[Screenshot and code edit data]

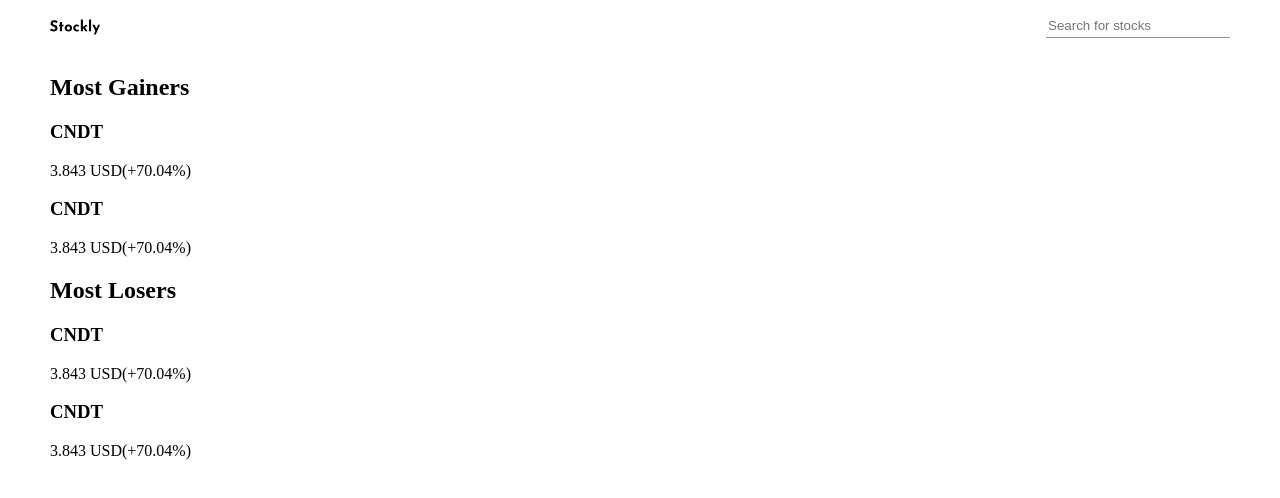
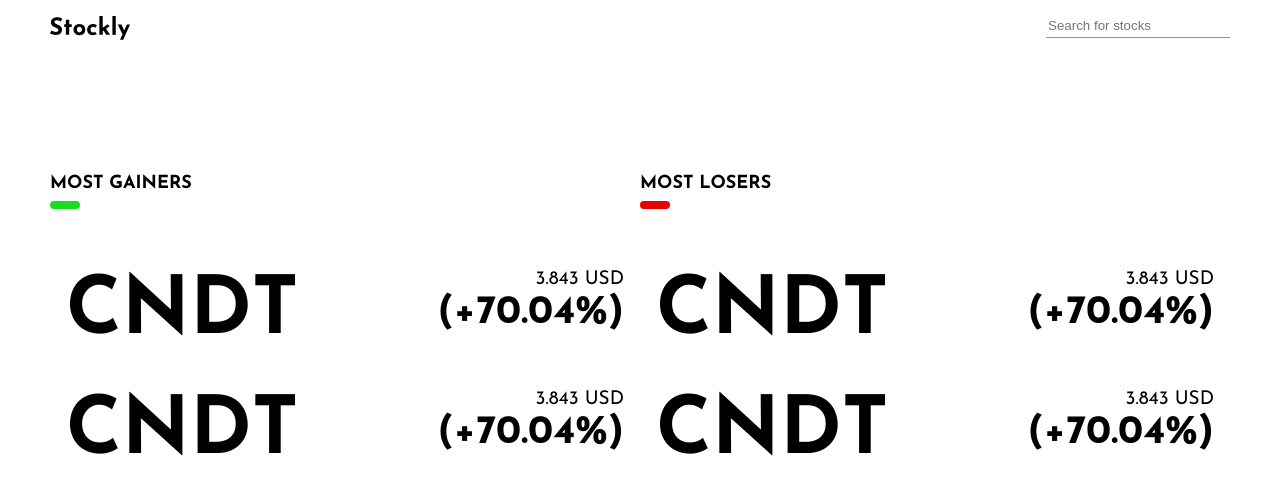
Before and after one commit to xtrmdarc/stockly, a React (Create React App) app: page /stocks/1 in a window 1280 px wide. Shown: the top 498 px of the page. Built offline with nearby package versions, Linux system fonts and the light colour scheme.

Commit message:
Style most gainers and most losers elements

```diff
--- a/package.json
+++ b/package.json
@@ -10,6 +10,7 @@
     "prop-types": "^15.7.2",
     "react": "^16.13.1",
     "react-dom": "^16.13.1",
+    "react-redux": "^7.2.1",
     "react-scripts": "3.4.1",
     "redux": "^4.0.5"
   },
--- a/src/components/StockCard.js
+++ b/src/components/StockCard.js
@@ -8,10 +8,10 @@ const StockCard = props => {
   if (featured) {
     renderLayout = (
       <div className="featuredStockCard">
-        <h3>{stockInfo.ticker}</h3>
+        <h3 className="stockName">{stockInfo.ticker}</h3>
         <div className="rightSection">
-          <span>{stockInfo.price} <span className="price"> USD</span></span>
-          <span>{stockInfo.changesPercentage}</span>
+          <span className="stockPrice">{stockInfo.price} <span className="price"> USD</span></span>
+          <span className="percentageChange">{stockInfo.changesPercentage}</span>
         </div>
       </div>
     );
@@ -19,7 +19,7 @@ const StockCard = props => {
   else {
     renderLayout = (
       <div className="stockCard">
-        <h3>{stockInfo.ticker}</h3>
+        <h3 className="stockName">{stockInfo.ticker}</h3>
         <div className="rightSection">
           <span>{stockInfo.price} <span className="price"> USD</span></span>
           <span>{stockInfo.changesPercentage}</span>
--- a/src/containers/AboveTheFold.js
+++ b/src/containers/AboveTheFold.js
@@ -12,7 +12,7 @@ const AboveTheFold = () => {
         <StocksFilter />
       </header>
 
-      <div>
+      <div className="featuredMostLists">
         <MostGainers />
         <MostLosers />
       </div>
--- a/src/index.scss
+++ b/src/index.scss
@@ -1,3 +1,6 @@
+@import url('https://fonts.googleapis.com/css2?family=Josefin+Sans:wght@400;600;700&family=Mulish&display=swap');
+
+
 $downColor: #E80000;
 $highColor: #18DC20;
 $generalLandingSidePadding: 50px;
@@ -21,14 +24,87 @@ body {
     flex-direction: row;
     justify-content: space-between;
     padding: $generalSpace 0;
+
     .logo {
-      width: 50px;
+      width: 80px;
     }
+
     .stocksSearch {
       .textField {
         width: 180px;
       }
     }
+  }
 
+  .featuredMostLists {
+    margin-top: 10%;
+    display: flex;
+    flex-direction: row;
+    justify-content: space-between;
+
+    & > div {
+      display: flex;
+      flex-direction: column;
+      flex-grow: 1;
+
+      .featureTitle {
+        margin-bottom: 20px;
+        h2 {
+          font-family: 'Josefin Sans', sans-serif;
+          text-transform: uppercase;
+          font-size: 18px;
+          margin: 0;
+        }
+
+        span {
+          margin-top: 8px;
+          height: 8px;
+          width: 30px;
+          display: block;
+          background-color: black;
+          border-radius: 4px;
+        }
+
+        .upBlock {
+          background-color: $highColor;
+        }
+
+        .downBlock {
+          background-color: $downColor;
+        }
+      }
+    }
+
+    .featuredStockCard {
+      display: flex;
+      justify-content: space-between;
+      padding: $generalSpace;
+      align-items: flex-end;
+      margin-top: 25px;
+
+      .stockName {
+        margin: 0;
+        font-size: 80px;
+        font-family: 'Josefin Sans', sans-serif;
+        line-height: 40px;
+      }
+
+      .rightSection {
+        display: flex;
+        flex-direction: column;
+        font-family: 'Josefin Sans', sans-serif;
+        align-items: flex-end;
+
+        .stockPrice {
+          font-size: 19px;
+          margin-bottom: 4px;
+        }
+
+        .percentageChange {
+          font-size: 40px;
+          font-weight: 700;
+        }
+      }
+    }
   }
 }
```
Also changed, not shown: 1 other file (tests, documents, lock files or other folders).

* _What is needed_: Copy each line above exactly, with no images.

* _Solved problem_:
Before and after one commit to xtrmdarc/stockly, a React (Create React App) app: page /stocks/1 in a window 1280 px wide. Shown: the top 498 px of the page. Built offline with nearby package versions, Linux system fonts and the light colour scheme.

Commit message:
Style most gainers and most losers elements

```diff
--- a/package.json
+++ b/package.json
@@ -10,6 +10,7 @@
     "prop-types": "^15.7.2",
     "react": "^16.13.1",
     "react-dom": "^16.13.1",
+    "react-redux": "^7.2.1",
     "react-scripts": "3.4.1",
     "redux": "^4.0.5"
   },
--- a/src/components/StockCard.js
+++ b/src/components/StockCard.js
@@ -8,10 +8,10 @@ const StockCard = props => {
   if (featured) {
     renderLayout = (
       <div className="featuredStockCard">
-        <h3>{stockInfo.ticker}</h3>
+        <h3 className="stockName">{stockInfo.ticker}</h3>
         <div className="rightSection">
-          <span>{stockInfo.price} <span className="price"> USD</span></span>
-          <span>{stockInfo.changesPercentage}</span>
+          <span className="stockPrice">{stockInfo.price} <span className="price"> USD</span></span>
+          <span className="percentageChange">{stockInfo.changesPercentage}</span>
         </div>
       </div>
     );
@@ -19,7 +19,7 @@ const StockCard = props => {
   else {
     renderLayout = (
       <div className="stockCard">
-        <h3>{stockInfo.ticker}</h3>
+        <h3 className="stockName">{stockInfo.ticker}</h3>
         <div className="rightSection">
           <span>{stockInfo.price} <span className="price"> USD</span></span>
           <span>{stockInfo.changesPercentage}</span>
--- a/src/containers/AboveTheFold.js
+++ b/src/containers/AboveTheFold.js
@@ -12,7 +12,7 @@ const AboveTheFold = () => {
         <StocksFilter />
       </header>
 
-      <div>
+      <div className="featuredMostLists">
         <MostGainers />
         <MostLosers />
       </div>
--- a/src/index.scss
+++ b/src/index.scss
@@ -1,3 +1,6 @@
+@import url('https://fonts.googleapis.com/css2?family=Josefin+Sans:wght@400;600;700&family=Mulish&display=swap');
+
+
 $downColor: #E80000;
 $highColor: #18DC20;
 $generalLandingSidePadding: 50px;
@@ -21,14 +24,87 @@ body {
     flex-direction: row;
     justify-content: space-between;
     padding: $generalSpace 0;
+
     .logo {
-      width: 50px;
+      width: 80px;
     }
+
     .stocksSearch {
       .textField {
         width: 180px;
       }
     }
+  }
 
+  .featuredMostLists {
+    margin-top: 10%;
+    display: flex;
+    flex-direction: row;
+    justify-content: space-between;
+
+    & > div {
+      display: flex;
+      flex-direction: column;
+      flex-grow: 1;
+
+      .featureTitle {
+        margin-bottom: 20px;
+        h2 {
+          font-family: 'Josefin Sans', sans-serif;
+          text-transform: uppercase;
+          font-size: 18px;
+          margin: 0;
+        }
+
+        span {
+          margin-top: 8px;
+          height: 8px;
+          width: 30px;
+          display: block;
+          background-color: black;
+          border-radius: 4px;
+        }
+
+        .upBlock {
+          background-color: $highColor;
+        }
+
+        .downBlock {
+          background-color: $downColor;
+        }
+      }
+    }
+
+    .featuredStockCard {
+      display: flex;
+      justify-content: space-between;
+      padding: $generalSpace;
+      align-items: flex-end;
+      margin-top: 25px;
+
+      .stockName {
+        margin: 0;
+        font-size: 80px;
+        font-family: 'Josefin Sans', sans-serif;
+        line-height: 40px;
+      }
+
+      .rightSection {
+        display: flex;
+        flex-direction: column;
+        font-family: 'Josefin Sans', sans-serif;
+        align-items: flex-end;
+
+        .stockPrice {
+          font-size: 19px;
+          margin-bottom: 4px;
+        }
+
+        .percentageChange {
+          font-size: 40px;
+          font-weight: 700;
+        }
+      }
+    }
   }
 }
```
Also changed, not shown: 1 other file (tests, documents, lock files or other folders).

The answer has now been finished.